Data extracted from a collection
* * * * * * *
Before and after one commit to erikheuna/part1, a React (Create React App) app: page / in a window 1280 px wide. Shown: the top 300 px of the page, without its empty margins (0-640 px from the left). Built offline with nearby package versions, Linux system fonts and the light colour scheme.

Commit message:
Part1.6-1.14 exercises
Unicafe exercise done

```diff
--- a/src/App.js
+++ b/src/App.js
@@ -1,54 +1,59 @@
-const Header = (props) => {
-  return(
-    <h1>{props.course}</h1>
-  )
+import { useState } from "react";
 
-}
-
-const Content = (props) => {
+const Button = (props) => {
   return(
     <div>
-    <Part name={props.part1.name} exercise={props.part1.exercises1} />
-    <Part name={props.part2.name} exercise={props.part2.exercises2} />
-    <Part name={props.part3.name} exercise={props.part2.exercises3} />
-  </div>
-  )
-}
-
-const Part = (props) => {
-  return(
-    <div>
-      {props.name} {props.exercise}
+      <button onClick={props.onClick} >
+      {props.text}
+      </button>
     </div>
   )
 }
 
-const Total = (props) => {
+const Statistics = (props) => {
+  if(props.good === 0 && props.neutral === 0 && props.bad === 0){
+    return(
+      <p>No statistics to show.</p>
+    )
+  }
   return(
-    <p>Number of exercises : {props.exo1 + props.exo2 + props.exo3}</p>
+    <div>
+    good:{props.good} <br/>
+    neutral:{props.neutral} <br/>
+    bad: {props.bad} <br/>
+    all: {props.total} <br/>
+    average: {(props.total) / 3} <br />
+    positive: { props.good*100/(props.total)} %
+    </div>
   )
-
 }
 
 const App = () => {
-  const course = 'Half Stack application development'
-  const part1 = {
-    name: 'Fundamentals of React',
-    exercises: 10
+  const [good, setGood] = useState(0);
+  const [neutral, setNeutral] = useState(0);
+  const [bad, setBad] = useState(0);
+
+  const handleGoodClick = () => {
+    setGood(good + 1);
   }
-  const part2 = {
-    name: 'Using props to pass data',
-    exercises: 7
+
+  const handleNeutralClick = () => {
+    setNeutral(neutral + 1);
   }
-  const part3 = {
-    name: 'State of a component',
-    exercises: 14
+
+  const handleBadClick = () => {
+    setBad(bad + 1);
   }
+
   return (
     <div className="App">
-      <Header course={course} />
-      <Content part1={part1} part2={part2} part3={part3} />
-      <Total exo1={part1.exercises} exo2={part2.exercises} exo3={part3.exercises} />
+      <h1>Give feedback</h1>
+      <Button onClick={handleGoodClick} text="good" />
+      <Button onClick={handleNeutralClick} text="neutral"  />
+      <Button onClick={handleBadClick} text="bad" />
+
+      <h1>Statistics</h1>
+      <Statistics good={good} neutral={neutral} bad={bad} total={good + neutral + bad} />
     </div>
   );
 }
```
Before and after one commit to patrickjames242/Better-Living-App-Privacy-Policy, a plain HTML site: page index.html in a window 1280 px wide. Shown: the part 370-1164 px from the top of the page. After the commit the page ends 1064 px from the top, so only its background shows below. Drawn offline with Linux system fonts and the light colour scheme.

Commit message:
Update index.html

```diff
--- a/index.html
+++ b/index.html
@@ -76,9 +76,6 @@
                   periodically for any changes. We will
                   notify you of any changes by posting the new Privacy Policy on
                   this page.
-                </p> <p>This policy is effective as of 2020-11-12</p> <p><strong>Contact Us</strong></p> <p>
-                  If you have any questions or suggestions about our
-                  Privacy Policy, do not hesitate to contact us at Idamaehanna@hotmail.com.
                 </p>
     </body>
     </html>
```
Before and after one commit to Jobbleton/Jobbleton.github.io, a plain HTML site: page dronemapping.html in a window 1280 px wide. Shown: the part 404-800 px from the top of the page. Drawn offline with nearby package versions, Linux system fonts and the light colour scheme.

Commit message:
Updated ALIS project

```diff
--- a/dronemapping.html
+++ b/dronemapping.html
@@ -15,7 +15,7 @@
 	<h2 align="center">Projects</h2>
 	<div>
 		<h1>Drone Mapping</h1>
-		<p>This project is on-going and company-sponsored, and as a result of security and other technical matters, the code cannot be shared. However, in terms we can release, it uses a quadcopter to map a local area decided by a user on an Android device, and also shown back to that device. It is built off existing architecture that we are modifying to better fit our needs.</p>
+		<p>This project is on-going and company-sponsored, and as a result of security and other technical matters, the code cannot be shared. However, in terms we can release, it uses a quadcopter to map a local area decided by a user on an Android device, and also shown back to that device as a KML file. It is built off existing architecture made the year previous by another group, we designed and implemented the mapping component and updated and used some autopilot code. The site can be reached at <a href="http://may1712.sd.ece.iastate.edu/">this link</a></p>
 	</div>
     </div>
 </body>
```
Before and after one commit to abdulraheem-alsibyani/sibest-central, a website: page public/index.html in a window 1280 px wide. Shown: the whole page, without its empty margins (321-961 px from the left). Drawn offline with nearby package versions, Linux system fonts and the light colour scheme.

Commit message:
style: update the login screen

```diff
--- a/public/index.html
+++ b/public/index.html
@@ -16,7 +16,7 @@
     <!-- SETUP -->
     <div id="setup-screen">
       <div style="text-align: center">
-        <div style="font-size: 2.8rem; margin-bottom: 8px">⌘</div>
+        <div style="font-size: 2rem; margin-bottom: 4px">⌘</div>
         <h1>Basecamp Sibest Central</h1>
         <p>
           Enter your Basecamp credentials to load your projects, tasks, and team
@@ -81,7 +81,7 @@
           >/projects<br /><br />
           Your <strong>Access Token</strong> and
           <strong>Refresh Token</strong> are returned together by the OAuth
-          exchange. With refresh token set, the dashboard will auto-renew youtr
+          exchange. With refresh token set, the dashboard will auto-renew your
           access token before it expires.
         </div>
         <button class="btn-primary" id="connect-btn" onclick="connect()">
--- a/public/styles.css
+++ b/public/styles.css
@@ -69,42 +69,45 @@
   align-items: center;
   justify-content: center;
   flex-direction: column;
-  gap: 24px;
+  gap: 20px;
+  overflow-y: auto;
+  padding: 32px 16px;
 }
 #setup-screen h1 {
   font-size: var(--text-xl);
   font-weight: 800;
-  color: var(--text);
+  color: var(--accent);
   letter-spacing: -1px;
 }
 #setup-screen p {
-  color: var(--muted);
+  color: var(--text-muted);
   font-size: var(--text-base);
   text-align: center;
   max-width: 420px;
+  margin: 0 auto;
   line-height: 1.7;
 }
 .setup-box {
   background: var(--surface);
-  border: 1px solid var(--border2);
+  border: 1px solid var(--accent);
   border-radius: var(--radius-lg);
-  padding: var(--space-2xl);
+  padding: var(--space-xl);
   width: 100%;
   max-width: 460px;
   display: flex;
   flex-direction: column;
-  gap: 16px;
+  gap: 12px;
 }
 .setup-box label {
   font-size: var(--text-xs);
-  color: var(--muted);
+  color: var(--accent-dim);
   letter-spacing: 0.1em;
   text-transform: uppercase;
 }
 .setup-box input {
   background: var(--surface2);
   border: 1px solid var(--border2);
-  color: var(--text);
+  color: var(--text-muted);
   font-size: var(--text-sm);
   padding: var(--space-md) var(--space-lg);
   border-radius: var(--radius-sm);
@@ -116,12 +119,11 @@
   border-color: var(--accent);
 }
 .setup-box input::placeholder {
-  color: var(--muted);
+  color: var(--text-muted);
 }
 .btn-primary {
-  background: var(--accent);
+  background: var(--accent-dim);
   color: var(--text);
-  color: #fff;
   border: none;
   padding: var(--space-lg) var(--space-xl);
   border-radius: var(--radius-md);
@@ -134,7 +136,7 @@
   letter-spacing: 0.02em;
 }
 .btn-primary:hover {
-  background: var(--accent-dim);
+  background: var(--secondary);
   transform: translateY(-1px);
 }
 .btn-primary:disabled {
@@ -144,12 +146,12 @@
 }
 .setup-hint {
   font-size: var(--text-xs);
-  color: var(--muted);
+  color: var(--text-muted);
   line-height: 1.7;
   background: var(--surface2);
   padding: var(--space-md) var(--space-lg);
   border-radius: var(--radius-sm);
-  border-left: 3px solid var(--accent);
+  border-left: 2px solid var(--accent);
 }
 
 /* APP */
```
* * * * * * *
[Instructions for the task]: Wherever a line holds the word "background", copy that line out of the entries above.

[Written response]:
Before and after one commit to patrickjames242/Better-Living-App-Privacy-Policy, a plain HTML site: page index.html in a window 1280 px wide. Shown: the part 370-1164 px from the top of the page. After the commit the page ends 1064 px from the top, so only its background shows below. Drawn offline with Linux system fonts and the light colour scheme.
   background: var(--surface);
   background: var(--surface2);
-  background: var(--accent);
+  background: var(--accent-dim);
-  background: var(--accent-dim);
+  background: var(--secondary);
   background: var(--surface2);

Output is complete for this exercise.